Count only the lines of the records that hold "optimizer", then give the number without any other words.

=== EXTRACTED DATA ===
◇ ◇ ◇ ◇ ◇ ◇ ◇

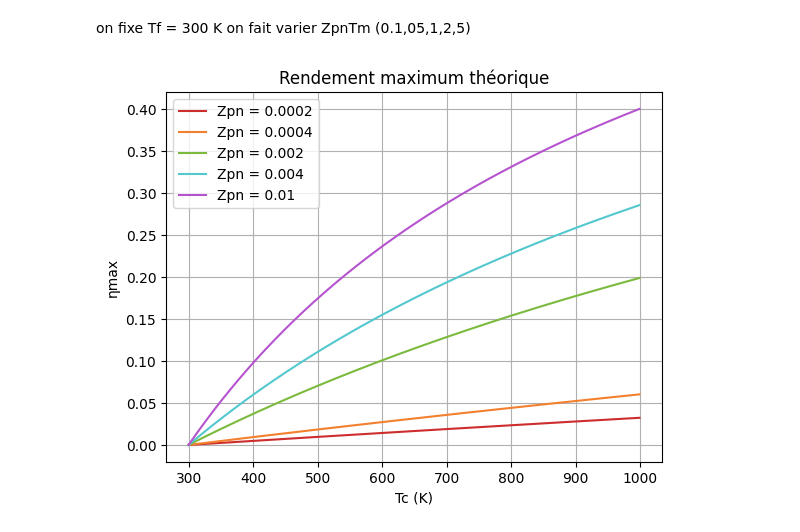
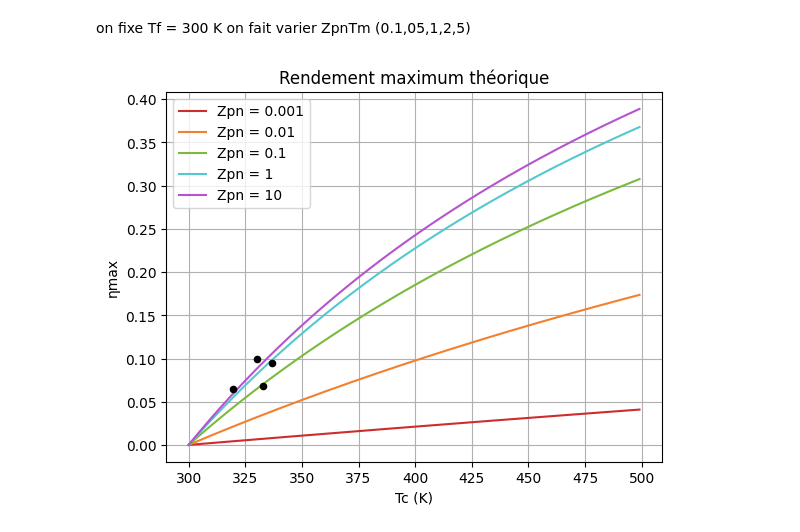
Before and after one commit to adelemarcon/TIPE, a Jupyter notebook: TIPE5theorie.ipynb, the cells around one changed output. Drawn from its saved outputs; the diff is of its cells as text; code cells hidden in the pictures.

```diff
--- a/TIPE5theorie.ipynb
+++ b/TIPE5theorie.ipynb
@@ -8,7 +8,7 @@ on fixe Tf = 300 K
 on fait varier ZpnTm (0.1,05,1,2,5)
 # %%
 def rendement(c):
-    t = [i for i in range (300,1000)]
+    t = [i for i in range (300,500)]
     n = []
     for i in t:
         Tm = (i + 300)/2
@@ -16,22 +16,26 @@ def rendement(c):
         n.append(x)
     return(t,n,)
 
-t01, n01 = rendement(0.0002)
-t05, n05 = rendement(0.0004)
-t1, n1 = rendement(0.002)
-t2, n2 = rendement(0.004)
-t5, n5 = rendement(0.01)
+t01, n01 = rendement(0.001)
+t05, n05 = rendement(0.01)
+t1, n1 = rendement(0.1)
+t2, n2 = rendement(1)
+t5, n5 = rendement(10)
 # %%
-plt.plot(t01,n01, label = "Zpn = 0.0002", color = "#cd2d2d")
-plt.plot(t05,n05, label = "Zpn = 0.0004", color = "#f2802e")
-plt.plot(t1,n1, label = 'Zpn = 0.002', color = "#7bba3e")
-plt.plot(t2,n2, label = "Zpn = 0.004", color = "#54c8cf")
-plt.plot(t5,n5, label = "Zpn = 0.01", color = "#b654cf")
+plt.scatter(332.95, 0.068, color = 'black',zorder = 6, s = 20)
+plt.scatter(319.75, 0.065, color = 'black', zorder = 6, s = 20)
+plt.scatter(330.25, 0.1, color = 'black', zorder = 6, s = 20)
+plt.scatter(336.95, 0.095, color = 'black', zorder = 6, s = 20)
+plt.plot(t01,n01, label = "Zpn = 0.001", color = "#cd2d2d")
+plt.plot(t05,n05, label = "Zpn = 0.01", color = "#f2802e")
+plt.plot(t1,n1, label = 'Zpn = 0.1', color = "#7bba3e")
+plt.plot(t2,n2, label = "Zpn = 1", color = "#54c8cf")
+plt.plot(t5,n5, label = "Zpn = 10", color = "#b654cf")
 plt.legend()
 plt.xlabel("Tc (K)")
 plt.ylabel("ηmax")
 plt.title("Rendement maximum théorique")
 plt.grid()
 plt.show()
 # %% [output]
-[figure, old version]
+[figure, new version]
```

◇ ◇ ◇ ◇ ◇ ◇ ◇

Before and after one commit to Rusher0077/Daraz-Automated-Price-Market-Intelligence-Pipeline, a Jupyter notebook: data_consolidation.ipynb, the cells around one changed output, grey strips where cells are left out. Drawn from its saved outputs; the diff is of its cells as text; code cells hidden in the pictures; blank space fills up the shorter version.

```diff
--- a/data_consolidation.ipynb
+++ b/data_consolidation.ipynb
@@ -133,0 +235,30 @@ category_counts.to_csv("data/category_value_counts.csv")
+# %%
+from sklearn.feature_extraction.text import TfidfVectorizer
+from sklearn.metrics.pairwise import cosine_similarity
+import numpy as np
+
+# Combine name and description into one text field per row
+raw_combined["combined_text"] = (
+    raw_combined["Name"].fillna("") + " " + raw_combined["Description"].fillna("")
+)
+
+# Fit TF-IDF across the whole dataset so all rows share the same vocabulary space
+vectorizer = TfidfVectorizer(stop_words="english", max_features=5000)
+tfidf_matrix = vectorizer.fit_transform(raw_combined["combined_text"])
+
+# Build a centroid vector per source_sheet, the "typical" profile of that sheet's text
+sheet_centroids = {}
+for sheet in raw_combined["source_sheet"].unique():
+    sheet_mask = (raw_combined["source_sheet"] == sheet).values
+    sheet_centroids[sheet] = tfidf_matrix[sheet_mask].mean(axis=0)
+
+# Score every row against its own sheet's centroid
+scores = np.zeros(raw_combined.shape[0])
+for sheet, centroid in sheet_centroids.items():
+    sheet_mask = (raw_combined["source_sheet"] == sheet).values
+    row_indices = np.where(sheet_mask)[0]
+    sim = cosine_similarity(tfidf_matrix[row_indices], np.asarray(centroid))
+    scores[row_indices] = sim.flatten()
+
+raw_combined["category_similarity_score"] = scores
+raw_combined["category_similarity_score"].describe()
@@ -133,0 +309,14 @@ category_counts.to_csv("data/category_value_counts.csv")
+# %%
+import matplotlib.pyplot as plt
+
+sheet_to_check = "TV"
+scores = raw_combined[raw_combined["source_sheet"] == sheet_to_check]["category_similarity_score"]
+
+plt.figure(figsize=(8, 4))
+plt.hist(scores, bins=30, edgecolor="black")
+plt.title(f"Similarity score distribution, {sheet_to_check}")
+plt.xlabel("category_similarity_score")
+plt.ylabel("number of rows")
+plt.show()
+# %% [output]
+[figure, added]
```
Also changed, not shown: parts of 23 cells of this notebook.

◇ ◇ ◇ ◇ ◇ ◇ ◇

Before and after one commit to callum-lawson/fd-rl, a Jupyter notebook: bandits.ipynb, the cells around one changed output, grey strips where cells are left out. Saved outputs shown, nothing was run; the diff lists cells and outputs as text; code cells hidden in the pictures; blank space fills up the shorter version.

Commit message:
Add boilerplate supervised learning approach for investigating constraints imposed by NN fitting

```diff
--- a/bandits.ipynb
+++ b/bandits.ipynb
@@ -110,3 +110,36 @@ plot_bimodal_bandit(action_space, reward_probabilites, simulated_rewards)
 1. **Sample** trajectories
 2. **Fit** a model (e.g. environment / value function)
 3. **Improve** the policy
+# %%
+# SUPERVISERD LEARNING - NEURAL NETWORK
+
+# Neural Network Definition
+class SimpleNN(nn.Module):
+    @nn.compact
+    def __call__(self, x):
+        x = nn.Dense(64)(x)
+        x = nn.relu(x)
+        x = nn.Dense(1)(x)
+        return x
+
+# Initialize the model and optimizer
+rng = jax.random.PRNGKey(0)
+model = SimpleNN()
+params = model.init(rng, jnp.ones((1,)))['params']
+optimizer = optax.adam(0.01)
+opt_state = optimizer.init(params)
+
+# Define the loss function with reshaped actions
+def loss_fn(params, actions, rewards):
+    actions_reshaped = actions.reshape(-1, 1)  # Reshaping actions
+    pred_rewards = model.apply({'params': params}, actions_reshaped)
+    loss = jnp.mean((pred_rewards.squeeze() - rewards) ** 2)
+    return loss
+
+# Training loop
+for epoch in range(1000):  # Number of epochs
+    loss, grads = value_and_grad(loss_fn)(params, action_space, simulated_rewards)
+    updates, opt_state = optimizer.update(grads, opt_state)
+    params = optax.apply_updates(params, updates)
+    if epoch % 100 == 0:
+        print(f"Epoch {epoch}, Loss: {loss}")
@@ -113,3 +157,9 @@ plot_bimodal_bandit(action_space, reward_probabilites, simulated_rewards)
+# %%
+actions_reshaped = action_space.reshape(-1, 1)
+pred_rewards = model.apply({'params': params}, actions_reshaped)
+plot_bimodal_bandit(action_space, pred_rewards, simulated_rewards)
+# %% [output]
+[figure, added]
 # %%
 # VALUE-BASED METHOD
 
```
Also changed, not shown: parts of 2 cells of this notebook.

◇ ◇ ◇ ◇ ◇ ◇ ◇

=== RESPONSE BOX ===
4